In 2006, a website began, which promised to expose unethical behaviour from the US and around the world. This website leaked thousands of confidential documents, including hundreds of American diplomatic cables. It imploded after the leak of these cables, when an American governmental probe led to the arrest of its leader, Julian Assange, and to the shut-down of the American branch of the site.
When Wikileaks first opened in 2006, many saw it as a good thing. The website promised that its “primary interest is in exposing oppressive regimes in Asia, the former Soviet bloc, Sub-Saharan Africa and the Middle East, but also to be of assistance to people of all regions who wish to reveal unethical behavior in their governments and corporations,” but it has since turned its focus to outing US governmental secrets. Although freedom of information is one of the principal democratic principles and a stipulation in the American constitution, Wikileaks takes it too far.
The information on the site has made trouble for people in the US and abroad. The American government has been criticized over many issues, and spies and other government employees have been forced to resign when their positions were ousted by the site. The Canadian ambassador to Afghanistan was almost forced to resign after remarks he made about the Afghan Prime minister were released.
According to one poll, 70% of Americans believe keeping confidential documents secret is more important than freedom of information. The security of these documents protects Americans and Canadians at home and abroad, by keeping essential information about them out of the hands of terrorists and militants. When these documents are released, protecting security gets significantly harder; after all, the problem with freedom of information is that everyone has access to the information, including people who can use it to destroy our nation.
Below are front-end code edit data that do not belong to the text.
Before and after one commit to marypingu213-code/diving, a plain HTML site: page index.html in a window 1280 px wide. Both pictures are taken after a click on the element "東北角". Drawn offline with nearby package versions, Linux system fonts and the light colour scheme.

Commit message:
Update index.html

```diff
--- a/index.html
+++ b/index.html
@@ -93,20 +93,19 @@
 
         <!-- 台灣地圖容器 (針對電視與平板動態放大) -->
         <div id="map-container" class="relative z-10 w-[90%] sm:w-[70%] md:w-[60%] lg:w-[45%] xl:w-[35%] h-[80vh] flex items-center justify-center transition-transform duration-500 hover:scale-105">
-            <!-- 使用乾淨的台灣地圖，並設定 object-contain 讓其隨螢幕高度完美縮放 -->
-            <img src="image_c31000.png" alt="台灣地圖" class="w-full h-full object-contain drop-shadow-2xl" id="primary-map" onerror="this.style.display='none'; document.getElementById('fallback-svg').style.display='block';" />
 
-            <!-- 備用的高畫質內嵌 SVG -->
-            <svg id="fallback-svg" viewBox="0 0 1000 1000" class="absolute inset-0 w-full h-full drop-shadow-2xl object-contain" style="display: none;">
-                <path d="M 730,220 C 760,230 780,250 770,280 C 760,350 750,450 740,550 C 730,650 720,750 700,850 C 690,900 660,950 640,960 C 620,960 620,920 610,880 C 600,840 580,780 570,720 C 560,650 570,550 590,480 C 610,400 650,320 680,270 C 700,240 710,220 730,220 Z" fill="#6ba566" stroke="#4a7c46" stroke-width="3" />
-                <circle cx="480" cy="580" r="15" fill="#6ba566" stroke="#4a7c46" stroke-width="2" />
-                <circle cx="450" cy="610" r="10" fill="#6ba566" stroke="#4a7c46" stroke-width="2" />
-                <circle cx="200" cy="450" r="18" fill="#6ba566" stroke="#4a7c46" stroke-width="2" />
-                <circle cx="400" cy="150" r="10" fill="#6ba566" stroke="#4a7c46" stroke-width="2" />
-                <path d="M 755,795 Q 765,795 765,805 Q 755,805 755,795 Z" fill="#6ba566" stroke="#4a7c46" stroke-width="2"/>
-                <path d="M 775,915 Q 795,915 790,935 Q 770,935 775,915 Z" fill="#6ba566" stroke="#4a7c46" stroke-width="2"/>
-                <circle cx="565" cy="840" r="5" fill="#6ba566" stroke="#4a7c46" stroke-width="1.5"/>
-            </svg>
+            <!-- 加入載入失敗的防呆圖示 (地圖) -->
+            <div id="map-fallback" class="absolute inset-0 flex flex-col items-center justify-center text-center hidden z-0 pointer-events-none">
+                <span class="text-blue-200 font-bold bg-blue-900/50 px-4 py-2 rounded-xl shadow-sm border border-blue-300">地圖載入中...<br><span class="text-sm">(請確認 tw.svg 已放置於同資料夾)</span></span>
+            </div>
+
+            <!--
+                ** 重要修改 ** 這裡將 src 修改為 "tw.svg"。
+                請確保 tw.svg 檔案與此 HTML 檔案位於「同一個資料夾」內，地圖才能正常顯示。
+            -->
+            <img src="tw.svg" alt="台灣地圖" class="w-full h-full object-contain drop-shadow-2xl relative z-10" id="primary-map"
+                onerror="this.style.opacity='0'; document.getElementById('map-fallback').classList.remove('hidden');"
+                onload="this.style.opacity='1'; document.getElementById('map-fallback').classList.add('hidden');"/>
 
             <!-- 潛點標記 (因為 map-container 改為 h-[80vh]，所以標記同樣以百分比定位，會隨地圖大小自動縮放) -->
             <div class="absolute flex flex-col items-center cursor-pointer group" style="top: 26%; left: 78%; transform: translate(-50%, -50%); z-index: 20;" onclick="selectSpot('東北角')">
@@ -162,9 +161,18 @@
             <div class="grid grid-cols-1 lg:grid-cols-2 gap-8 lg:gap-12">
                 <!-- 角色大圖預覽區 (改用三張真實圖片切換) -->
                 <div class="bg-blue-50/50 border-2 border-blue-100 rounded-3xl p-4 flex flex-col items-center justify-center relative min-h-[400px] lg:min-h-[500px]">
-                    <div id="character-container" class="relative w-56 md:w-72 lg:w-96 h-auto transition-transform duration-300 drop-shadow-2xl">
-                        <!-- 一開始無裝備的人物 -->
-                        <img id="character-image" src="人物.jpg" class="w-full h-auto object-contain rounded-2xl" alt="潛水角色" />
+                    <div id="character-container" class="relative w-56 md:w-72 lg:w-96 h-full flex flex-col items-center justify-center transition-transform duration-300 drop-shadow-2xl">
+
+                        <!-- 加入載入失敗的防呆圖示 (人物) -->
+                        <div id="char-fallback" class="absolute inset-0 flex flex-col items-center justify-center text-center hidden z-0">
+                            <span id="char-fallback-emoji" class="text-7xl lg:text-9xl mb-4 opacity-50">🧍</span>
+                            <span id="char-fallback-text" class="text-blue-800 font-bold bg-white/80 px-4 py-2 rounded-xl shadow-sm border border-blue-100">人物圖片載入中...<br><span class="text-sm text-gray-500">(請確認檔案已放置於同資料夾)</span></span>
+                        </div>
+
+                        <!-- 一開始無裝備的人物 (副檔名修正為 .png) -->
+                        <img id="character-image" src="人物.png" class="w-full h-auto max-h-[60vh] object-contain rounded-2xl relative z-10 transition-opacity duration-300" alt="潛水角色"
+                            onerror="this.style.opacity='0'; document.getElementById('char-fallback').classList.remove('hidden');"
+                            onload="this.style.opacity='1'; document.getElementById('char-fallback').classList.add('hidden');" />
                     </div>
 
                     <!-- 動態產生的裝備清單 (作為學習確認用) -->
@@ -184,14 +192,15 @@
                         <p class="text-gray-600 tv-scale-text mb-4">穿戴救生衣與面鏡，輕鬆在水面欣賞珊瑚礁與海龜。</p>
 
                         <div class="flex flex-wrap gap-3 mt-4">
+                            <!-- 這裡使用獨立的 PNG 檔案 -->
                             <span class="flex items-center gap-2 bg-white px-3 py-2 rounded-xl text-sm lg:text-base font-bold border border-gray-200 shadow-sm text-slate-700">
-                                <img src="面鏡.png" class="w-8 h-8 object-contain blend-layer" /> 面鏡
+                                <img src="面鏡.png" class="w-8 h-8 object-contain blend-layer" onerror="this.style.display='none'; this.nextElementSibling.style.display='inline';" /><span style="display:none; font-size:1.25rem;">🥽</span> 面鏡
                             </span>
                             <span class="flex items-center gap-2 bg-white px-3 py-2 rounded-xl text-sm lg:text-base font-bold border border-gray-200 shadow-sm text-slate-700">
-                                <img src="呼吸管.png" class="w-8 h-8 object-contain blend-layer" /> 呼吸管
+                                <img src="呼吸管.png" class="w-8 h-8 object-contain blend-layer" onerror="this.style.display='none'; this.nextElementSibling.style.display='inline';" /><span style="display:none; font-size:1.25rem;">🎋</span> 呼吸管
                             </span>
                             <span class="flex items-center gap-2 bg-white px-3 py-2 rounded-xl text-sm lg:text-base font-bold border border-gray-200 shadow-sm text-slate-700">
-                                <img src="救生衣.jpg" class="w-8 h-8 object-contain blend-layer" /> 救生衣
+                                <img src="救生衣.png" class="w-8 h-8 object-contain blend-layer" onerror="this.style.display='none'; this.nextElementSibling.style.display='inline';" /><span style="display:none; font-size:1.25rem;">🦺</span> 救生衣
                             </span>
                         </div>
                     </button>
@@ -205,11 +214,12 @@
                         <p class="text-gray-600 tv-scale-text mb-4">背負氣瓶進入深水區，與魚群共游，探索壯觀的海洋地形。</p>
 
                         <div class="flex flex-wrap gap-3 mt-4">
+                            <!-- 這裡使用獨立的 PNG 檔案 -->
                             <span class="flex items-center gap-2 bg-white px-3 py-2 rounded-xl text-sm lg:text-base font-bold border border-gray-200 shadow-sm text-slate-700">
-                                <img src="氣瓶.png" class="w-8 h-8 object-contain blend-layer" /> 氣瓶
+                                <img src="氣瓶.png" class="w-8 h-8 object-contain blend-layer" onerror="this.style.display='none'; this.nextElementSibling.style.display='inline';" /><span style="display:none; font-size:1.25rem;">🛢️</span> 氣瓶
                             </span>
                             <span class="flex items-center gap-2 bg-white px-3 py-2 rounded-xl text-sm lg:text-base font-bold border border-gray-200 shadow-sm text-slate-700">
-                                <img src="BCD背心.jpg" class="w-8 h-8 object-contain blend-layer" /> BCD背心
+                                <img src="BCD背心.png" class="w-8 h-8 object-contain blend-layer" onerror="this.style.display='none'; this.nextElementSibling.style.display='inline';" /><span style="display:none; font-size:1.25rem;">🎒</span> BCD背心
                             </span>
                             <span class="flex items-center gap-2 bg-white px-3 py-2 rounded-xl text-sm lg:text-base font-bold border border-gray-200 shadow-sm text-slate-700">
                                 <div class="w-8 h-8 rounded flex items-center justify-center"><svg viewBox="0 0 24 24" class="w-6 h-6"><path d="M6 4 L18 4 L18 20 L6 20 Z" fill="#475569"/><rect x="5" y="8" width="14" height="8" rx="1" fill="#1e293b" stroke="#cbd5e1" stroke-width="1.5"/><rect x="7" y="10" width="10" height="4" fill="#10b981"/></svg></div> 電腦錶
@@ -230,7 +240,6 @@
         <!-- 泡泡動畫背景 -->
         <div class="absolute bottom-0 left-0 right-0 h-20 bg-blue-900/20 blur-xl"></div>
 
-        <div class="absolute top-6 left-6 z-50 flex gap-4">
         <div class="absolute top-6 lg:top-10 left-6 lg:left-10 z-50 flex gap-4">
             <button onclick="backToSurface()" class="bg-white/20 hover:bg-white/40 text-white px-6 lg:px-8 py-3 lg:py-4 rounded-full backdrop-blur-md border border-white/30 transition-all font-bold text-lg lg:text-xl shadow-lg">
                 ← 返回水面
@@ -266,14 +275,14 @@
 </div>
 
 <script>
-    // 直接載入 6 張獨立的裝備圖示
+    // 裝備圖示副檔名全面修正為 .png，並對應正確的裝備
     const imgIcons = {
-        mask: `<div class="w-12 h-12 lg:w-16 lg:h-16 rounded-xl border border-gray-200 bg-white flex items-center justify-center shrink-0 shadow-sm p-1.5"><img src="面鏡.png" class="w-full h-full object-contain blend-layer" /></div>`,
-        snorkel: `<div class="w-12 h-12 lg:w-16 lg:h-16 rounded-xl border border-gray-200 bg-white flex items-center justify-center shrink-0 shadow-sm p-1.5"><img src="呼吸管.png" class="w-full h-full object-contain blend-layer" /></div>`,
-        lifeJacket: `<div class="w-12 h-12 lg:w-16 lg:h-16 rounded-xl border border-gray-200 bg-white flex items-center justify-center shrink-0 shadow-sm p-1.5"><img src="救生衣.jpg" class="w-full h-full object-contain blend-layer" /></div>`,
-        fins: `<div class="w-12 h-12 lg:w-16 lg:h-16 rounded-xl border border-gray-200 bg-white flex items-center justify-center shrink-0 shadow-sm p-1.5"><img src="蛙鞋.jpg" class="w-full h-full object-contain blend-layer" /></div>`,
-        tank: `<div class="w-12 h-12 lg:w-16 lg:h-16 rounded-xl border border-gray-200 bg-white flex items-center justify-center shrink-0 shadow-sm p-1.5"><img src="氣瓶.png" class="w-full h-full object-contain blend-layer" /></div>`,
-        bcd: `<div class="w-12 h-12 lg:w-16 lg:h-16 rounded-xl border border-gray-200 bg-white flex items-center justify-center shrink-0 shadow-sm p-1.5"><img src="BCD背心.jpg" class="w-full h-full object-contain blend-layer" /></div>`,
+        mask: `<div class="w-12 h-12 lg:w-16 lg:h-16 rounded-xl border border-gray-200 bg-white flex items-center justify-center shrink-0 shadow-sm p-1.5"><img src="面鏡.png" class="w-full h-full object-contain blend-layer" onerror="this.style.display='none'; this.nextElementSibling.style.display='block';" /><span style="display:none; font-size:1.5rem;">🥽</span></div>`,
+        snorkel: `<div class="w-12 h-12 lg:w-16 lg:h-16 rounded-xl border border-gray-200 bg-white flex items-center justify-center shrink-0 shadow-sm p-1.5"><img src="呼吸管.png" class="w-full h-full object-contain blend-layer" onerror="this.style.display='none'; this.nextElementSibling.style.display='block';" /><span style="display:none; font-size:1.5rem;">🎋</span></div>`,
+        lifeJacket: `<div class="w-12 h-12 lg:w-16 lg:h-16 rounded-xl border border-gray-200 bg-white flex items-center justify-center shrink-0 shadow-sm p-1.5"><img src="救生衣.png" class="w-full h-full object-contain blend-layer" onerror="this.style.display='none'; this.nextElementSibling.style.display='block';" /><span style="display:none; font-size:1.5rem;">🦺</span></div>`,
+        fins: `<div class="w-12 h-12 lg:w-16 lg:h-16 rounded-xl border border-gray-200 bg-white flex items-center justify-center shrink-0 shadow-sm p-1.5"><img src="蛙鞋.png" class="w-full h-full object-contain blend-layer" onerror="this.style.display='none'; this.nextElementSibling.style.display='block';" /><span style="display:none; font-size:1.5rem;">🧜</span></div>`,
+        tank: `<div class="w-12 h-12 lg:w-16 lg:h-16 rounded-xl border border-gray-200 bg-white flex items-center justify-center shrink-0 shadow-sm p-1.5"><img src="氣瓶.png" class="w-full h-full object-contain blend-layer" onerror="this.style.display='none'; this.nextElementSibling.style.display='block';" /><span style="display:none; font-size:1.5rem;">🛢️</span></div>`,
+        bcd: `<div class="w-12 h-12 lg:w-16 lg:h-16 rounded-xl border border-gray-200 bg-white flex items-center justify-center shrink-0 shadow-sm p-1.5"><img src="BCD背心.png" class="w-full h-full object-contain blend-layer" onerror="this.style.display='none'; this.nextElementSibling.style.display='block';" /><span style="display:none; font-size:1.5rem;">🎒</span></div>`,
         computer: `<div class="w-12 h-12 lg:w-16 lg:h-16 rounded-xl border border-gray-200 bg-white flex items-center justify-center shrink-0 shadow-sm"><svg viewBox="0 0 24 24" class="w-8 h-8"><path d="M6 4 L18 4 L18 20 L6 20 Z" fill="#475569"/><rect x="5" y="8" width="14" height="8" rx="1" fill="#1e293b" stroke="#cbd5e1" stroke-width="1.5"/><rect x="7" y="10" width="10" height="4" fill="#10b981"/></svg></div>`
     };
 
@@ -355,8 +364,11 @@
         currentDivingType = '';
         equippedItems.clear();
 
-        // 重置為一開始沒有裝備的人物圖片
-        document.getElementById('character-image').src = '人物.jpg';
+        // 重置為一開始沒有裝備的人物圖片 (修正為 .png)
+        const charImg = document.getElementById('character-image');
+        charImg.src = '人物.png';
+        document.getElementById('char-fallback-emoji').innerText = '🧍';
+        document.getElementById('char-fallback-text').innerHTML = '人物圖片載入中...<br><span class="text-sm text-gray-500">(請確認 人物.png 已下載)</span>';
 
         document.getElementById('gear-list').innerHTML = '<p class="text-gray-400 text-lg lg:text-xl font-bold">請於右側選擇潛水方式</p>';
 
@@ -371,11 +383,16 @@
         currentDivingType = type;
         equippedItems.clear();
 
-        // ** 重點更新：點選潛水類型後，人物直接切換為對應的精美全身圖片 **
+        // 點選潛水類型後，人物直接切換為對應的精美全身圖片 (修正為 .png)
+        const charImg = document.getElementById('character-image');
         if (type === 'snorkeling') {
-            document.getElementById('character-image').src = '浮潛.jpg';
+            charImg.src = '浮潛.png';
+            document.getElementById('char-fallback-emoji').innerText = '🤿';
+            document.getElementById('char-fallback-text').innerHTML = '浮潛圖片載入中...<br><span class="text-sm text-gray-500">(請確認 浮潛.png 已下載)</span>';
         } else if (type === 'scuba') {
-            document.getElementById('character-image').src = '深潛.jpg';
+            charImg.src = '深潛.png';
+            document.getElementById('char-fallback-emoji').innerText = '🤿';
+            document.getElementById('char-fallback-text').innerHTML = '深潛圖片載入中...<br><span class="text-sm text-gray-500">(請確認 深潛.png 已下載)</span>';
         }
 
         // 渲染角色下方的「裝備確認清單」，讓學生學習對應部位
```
Julian Assange, the man known as the founder of Wikileaks, is facing legal action around the world. He was accused of two counts of molestation in Sweden, and is facing allegations of Espionage in the US. Even Assange’s former colleagues are turning against him. His ex-right hand man, Daniel Schmitt has accused him of using Wikileaks for personal gain, and dominating the supposedly user-run site.
While neither Wikileaks nor Assange has been convicted of any crime, most of the sites carriers have dropped it; it has essentially been removed from the web in North America. We will have to stay tuned to find out the ending to this story. Whatever happens, though, we can be sure that Wikileaks will not fare well in the eyes of the world.